* [Problem to work on]
No pictures are to be included when the entries below are reproduced exactly.
Extracted data Start Marker
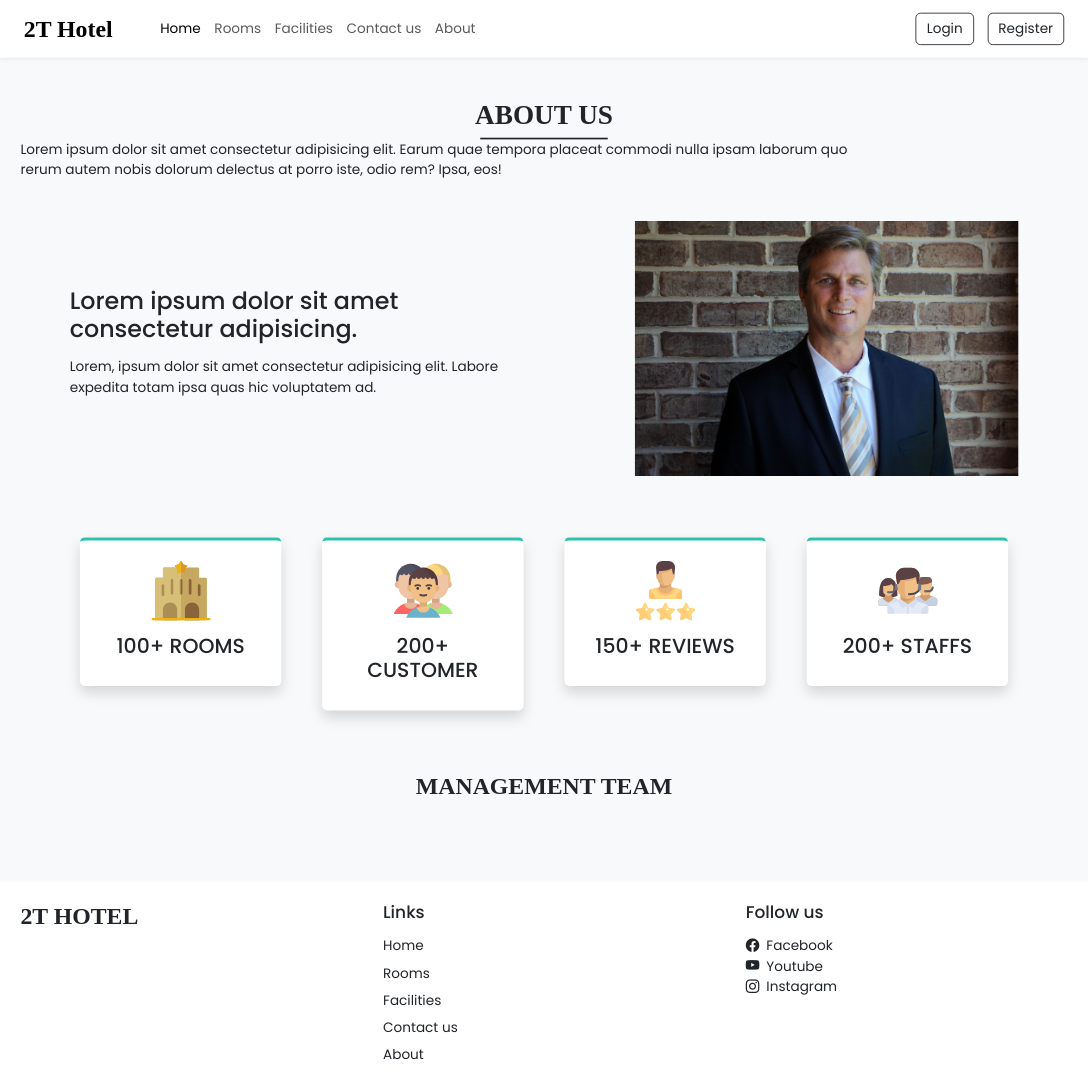
Repository: ntruong0906/desktop-tutorial
Page: http://localhost/about.php
The author's editor kept a copy of each file at every save. The page is drawn from the files as they stood at one save, then again after the next save.
The browser window is 1280 px wide. The pictures show the whole page, at 85% of full size.
Some web fonts or font styles are not loaded; a fallback is used. The page is run by PHP 8.4 with error messages shown; the project is at /var/www/html/.

Above is the page before, as saved 2024-03-19 00:31:23.

After the next save:
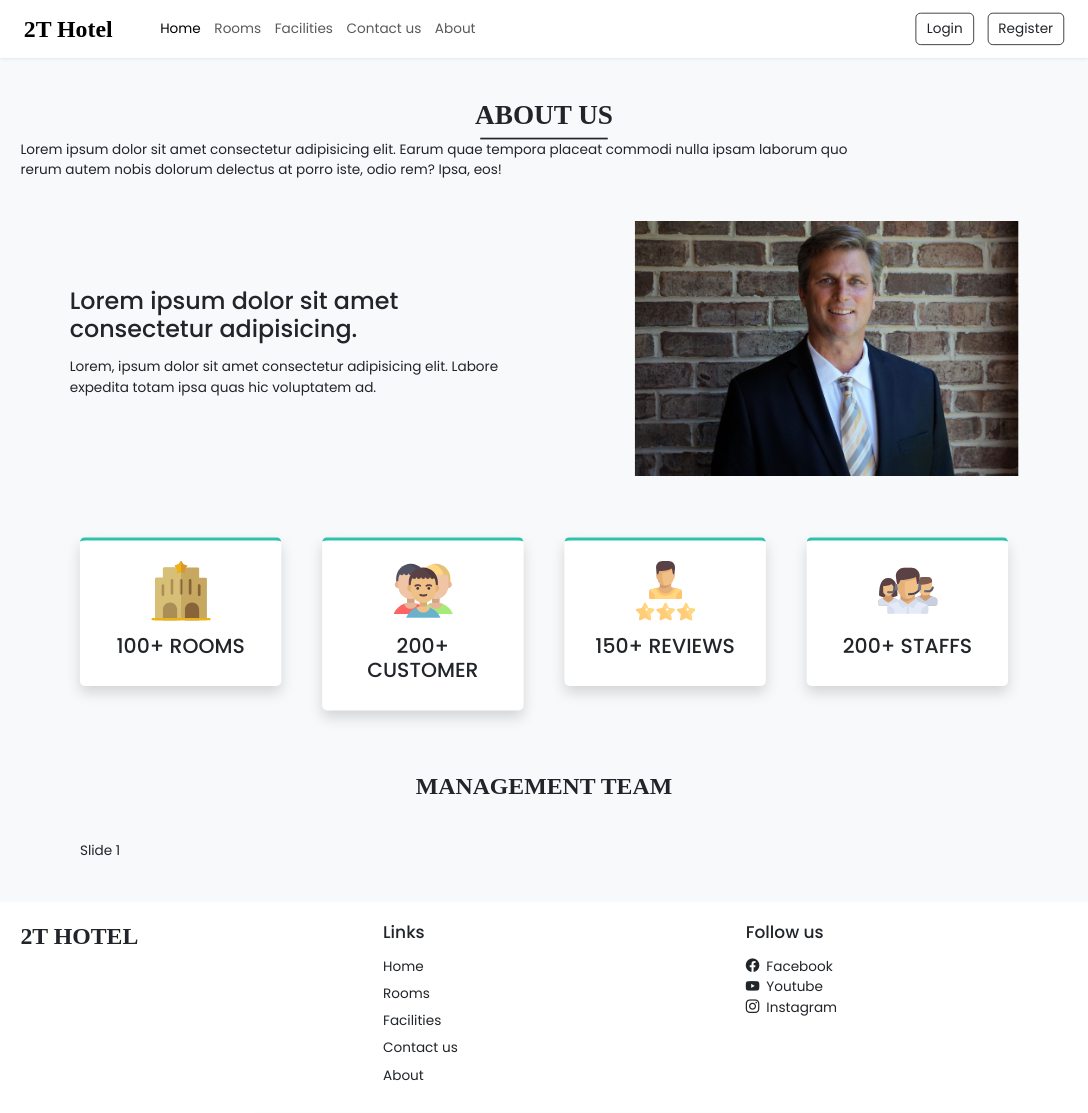
Saved 8 min 5 s later.
--- a/WebsiteBookingHotel/about.php
+++ b/WebsiteBookingHotel/about.php
@@ -77,6 +77,22 @@
                 </div>
             </div>
             <h3 class="my-5 fw-bold h-font text-center">MANAGEMENT TEAM</h3>
+            <div class="container px-4">
+                <div class="swiper mySwiper">
+                    <div class="swiper-wrapper">
+                        <div class="swiper-slide">Slide 1</div>
+                        <div class="swiper-slide">Slide 2</div>
+                        <div class="swiper-slide">Slide 3</div>
+                        <div class="swiper-slide">Slide 4</div>
+                        <div class="swiper-slide">Slide 5</div>
+                        <div class="swiper-slide">Slide 6</div>
+                        <div class="swiper-slide">Slide 7</div>
+                        <div class="swiper-slide">Slide 8</div>
+                        <div class="swiper-slide">Slide 9</div>
+                    </div>
+                    <div class="swiper-pagination"></div>
+                </div>
+            </div>
         </div>
     </div>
Extracted data End Marker
* [Response area]
Repository: ntruong0906/desktop-tutorial
Page: http://localhost/about.php
The author's editor kept a copy of each file at every save. The page is drawn from the files as they stood at one save, then again after the next save.
The browser window is 1280 px wide. The pictures show the whole page, at 85% of full size.
Some web fonts or font styles are not loaded; a fallback is used. The page is run by PHP 8.4 with error messages shown; the project is at /var/www/html/.

Above is the page before, as saved 2024-03-19 00:31:23.

After the next save:
Saved 8 min 5 s later.
--- a/WebsiteBookingHotel/about.php
+++ b/WebsiteBookingHotel/about.php
@@ -77,6 +77,22 @@
                 </div>
             </div>
             <h3 class="my-5 fw-bold h-font text-center">MANAGEMENT TEAM</h3>
+            <div class="container px-4">
+                <div class="swiper mySwiper">
+                    <div class="swiper-wrapper">
+                        <div class="swiper-slide">Slide 1</div>
+                        <div class="swiper-slide">Slide 2</div>
+                        <div class="swiper-slide">Slide 3</div>
+                        <div class="swiper-slide">Slide 4</div>
+                        <div class="swiper-slide">Slide 5</div>
+                        <div class="swiper-slide">Slide 6</div>
+                        <div class="swiper-slide">Slide 7</div>
+                        <div class="swiper-slide">Slide 8</div>
+                        <div class="swiper-slide">Slide 9</div>
+                    </div>
+                    <div class="swiper-pagination"></div>
+                </div>
+            </div>
         </div>
     </div>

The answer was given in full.